The equipments for the most of the wet abrasive blast methods are usually cabinet mounted and are often modified by auxiliary strippers, take-off conveyors, and wash-rinse dry stations. The basic designs include the vertical wheel, horizontal plane turntable, shuttle with rail or car extensions, chain or belt conveyors, self-contained turning mechanisms designed for shafts and tubular parts, and combination tumbling-cabinet machines. The slurry can be propelled against a surface by any of the following three distinct methods.

  • By a stream of compressed air which raises the slurry through a siphoning action and then projects it through a suitably designed nozzle.
  • By means of compressed air which propels a gravity-fed slurry to a gun.
  • By use of a high-pressure centrifugal pump which produces the required speed of projection for the slurry.

There are several variations of wet abrasive blast methods for specialty processes. Some of these processes have resulted in new process names although these processes can be categorized under wet abrasive blast methods. All the wet abrasive blast methods can be classified in the following two types.

  • Hydro-blast process – In this process sand is mixed with water and propelled by the water pressure.
  • Vapour-blast process – In this process abrasive is suspended in a liquid projected at high velocity by a jet of compressed air.

Combination of reverse bending and shot blasting methods

In this descaling process, both the methods of descaling namely reverse bending and shot blasting are used in series in the rod drawing line. Normally reverse bending method is used first followed by shot blasting method.

Types of abrasive materials

A variety of different abrasive materials are in common use. Selection of a specific type depends primarily on economic, metallurgical and practical engineering factors. The common used abrasives are sand, steel shot, steel grit, aluminum, flint/garnet, glass beads, carbides, slag, and organic materials.
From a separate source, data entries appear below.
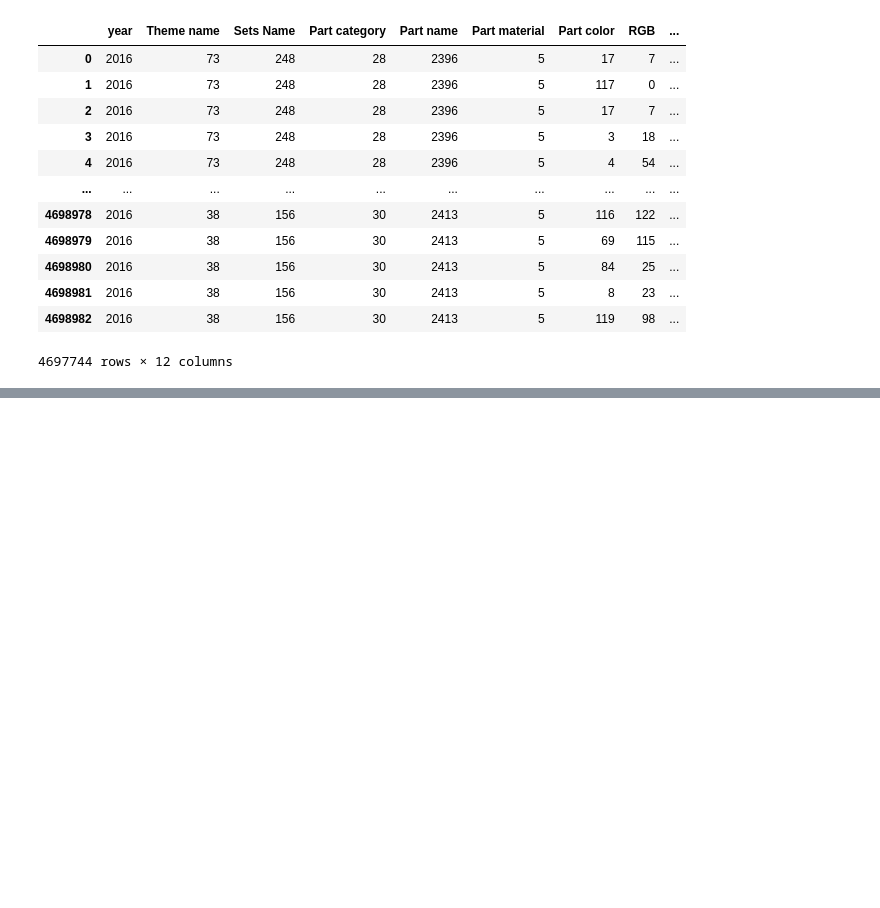
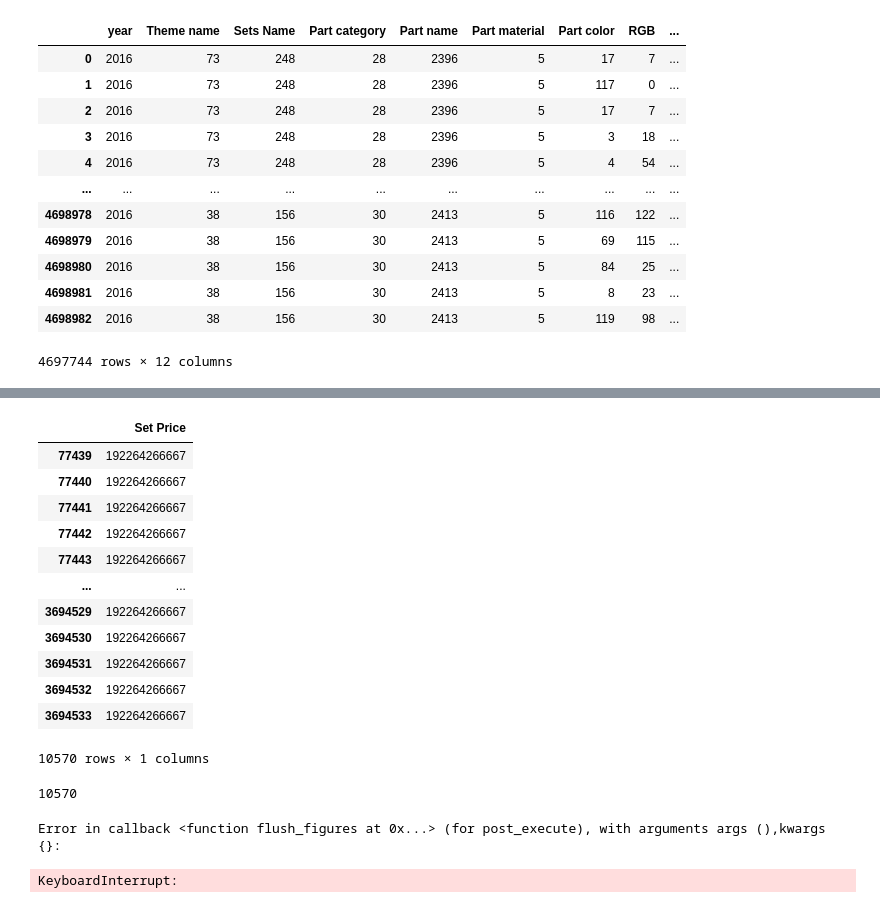
Before and after one commit to AlexCawl/LegoPriceResearchLab, a Jupyter notebook: exploring.ipynb, the cells around one changed output, grey strips where cells are left out. Cells and saved outputs as stored; diff of their text form; code cells hidden in the pictures; blank space fills up the shorter version.

```diff
--- a/exploring.ipynb
+++ b/exploring.ipynb
@@ -195,0 +74,28 @@ Execution time for 'get_info' took 0.0003600120544433594 seconds
+# %%
+wtf = lego[lego['Theme name'] == 5][['Set Price']]
+wtf
+# %% [output]
+|  | Set Price |
+| 77439 | 192264266667 |
+| 77440 | 192264266667 |
+| 77441 | 192264266667 |
+| 77442 | 192264266667 |
+| 77443 | 192264266667 |
+| ... | ... |
+| 3694529 | 192264266667 |
+| 3694530 | 192264266667 |
+| 3694531 | 192264266667 |
+| 3694532 | 192264266667 |
+| 3694533 | 192264266667 |
+10570 rows × 1 columns
+# %%
+len(wtf[wtf['Set Price'] == 192264266667])
+# %% [output]
+10570
+# %%
+from pandas.plotting import scatter_matrix
+
+matrix = scatter_matrix(lego, figsize=(12, 8))
+# %% [output]
+Error in callback <function flush_figures at 0x...> (for post_execute), with arguments args (),kwargs {}:
+KeyboardInterrupt:
```
Also changed, not shown: parts of 10 cells of this notebook, 48 other files.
Steel shots are spherical grains made of liquid steel through an atomization (granulation) process. These cast steel shots are available in different sizes and hardness. Generally steel shots are manufactured from steel scrap in an electric arc or induction furnace. Steel scrap is melted in the furnace then the liquid steel is atomized into shot by water jet. Steps in the manufacturing process for the steel shots are (i) melting of steel scrap, (ii) atomizing of liquid steel by high pressure water jet, (iii) drying of the shots, (iv) screening (separation of the SAE shot size from the oversized shot particles used for grit production), (v) spiraling (removal of the irregular shaped shot), (vi) quenching (for the production of superior particle integrity with minimal stress cracks), (vii) tempering, (viii) screening, and (ix) packaging.

The shot particles in the state of largest diameter are split forming the angular steel grit and used as abrasives for shot blasting process. The steel shots are normally durable because of its low friability. The shots get tempered due to the impact of blasting. Its hardness increases over time, allowing the media to deliver consistent, repeatable performance over thousands of cycles. As produced, the steel shots generally have a Rockwell hardness of 40 HRC to 60HRC. Steel shots have extremely low breakdown rate with virtually no production of dust. These are used for heavy scouring and to produce very bright finishes since the steel shots deliver high-impact energy and fast cleaning rates.

This abrasive material is selected according to the work to be performed, not only by the size of the particle which is mostly uniform in all of them, but also be the hardness in certain range. The particles are easily recycled as being able to be projected from 700 to 5000 times according to the diameter, type and hardness of the abrasive used.

Leave a Comment